_THE TASK:_
Below are entries; tally how many lines hold the string "README" and answer with only that figure.

:: TASK INPUT

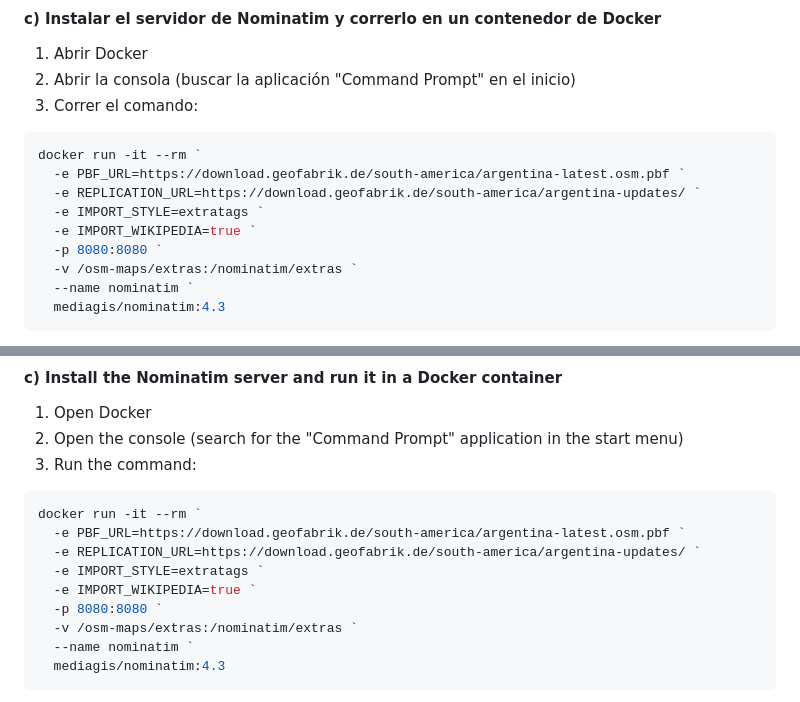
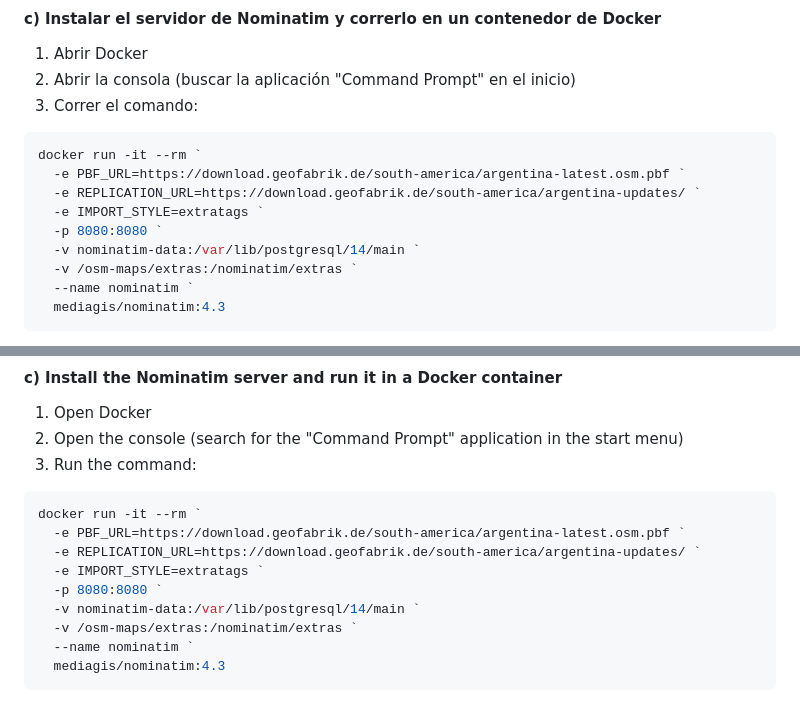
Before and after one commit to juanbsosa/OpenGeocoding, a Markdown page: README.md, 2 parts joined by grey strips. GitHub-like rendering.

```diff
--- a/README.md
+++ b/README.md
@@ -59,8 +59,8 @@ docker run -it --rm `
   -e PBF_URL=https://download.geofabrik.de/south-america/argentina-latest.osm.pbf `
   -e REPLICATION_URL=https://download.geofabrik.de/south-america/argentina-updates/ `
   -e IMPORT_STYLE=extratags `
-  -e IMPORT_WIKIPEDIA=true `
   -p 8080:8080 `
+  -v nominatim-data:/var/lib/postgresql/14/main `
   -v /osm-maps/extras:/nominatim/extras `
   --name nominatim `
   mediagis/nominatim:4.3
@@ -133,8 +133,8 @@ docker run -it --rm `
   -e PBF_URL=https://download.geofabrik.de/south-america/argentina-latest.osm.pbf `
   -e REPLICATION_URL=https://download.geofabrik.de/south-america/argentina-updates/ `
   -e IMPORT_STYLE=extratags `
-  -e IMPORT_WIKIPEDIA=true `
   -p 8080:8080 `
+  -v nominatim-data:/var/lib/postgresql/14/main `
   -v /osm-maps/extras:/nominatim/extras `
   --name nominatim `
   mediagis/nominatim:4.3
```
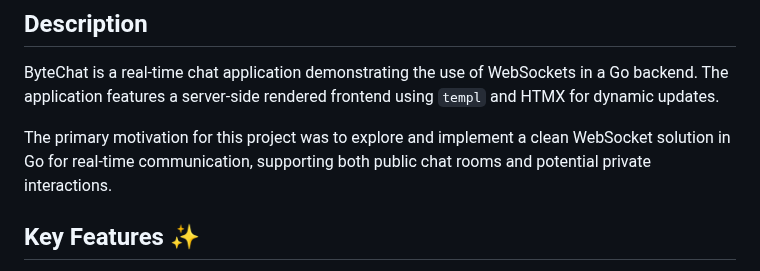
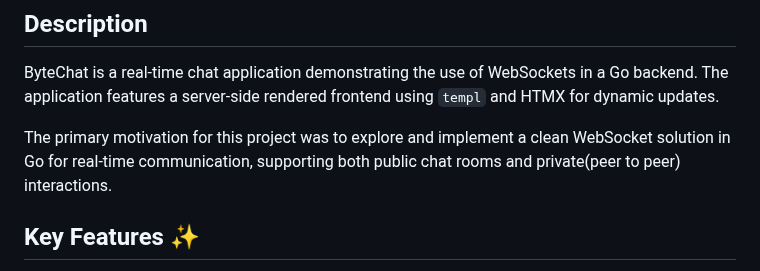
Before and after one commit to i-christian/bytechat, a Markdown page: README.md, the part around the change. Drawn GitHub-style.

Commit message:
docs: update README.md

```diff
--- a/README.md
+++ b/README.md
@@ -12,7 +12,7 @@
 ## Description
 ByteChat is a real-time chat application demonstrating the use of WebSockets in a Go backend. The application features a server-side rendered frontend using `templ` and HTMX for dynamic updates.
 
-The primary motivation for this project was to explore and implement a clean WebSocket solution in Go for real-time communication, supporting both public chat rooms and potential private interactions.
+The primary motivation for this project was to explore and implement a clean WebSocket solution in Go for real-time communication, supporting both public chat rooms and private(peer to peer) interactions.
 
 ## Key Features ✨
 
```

::::

_ANSWER SPACE:_
7